* Aim of the exercise
Reproduce all entries below verbatim. Skip the pictures.

[User interface change data]
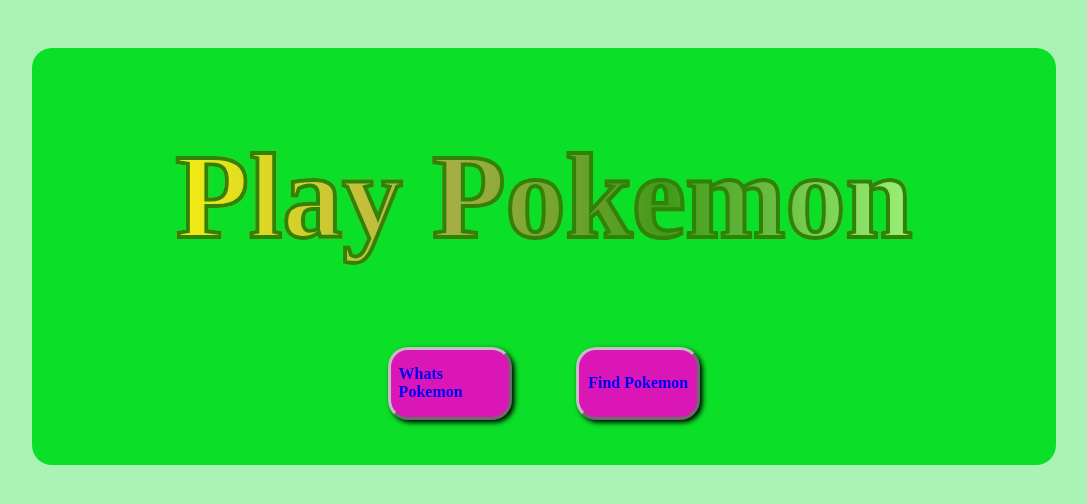
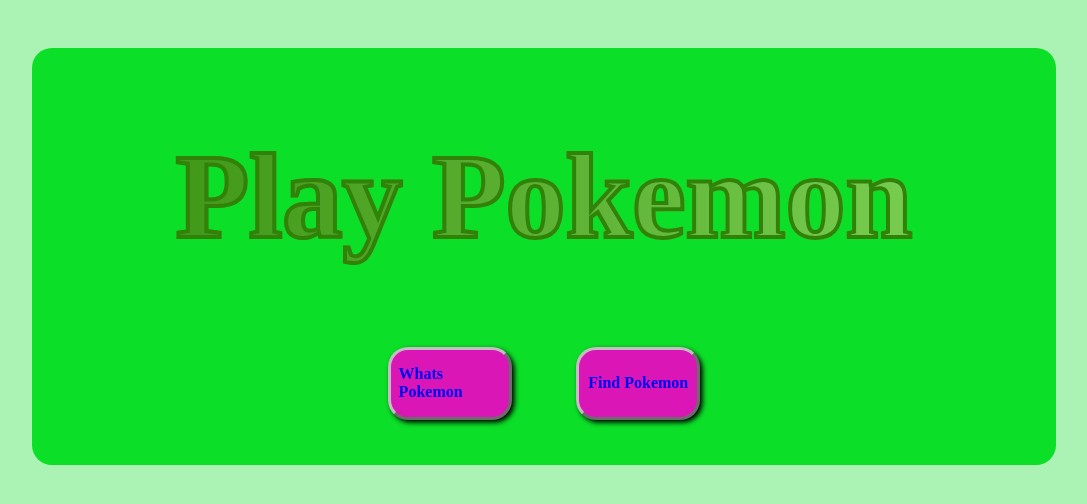
Before and after one commit to rortegaez/retoPokemon, a React (Create React App) app: page / in a window 1280 px wide. Shown: the top 504 px of the page, without its empty margins (96-1183 px from the left). Built offline with nearby package versions, Linux system fonts and the light colour scheme; a web font is replaced by a local one.

Commit message:
solved animation titleMainHeader

```diff
--- a/src/index.css
+++ b/src/index.css
@@ -10,8 +10,14 @@
   color: transparent;
   background-image: linear-gradient(to left, #9df076, #43991a, #b4b149, #f4ed11);
   background-clip: text;
-  animation: color 3s linear infinite; }
+  animation: color 3s linear infinite;
+  background-size: 500%; }
 
+@keyframes color {
+  from {
+    background-position: 0% 50%; }
+  to {
+    background-position: 100% 50%; } }
 /* Css de los titulos de las dos pantallas de juegos */
 .titleContainer {
   box-sizing: content-box;
--- a/src/sass/_header.scss
+++ b/src/sass/_header.scss
@@ -16,7 +16,16 @@
   );
   background-clip: text;
   animation: color 3s linear infinite;
-  // background-size: 500%;
+  background-size: 500%;
+}
+@keyframes color {
+  from {
+    background-position: 0% 50%;
+  }
+
+  to {
+    background-position: 100% 50%;
+  }
 }
 
 /* Css de los titulos de las dos pantallas de juegos */
```
Also changed, not shown: 2 other files (tests, documents, lock files or other folders).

* Answer for the task
Before and after one commit to rortegaez/retoPokemon, a React (Create React App) app: page / in a window 1280 px wide. Shown: the top 504 px of the page, without its empty margins (96-1183 px from the left). Built offline with nearby package versions, Linux system fonts and the light colour scheme; a web font is replaced by a local one.

Commit message:
solved animation titleMainHeader

```diff
--- a/src/index.css
+++ b/src/index.css
@@ -10,8 +10,14 @@
   color: transparent;
   background-image: linear-gradient(to left, #9df076, #43991a, #b4b149, #f4ed11);
   background-clip: text;
-  animation: color 3s linear infinite; }
+  animation: color 3s linear infinite;
+  background-size: 500%; }
 
+@keyframes color {
+  from {
+    background-position: 0% 50%; }
+  to {
+    background-position: 100% 50%; } }
 /* Css de los titulos de las dos pantallas de juegos */
 .titleContainer {
   box-sizing: content-box;
--- a/src/sass/_header.scss
+++ b/src/sass/_header.scss
@@ -16,7 +16,16 @@
   );
   background-clip: text;
   animation: color 3s linear infinite;
-  // background-size: 500%;
+  background-size: 500%;
+}
+@keyframes color {
+  from {
+    background-position: 0% 50%;
+  }
+
+  to {
+    background-position: 100% 50%;
+  }
 }
 
 /* Css de los titulos de las dos pantallas de juegos */
```
Also changed, not shown: 2 other files (tests, documents, lock files or other folders).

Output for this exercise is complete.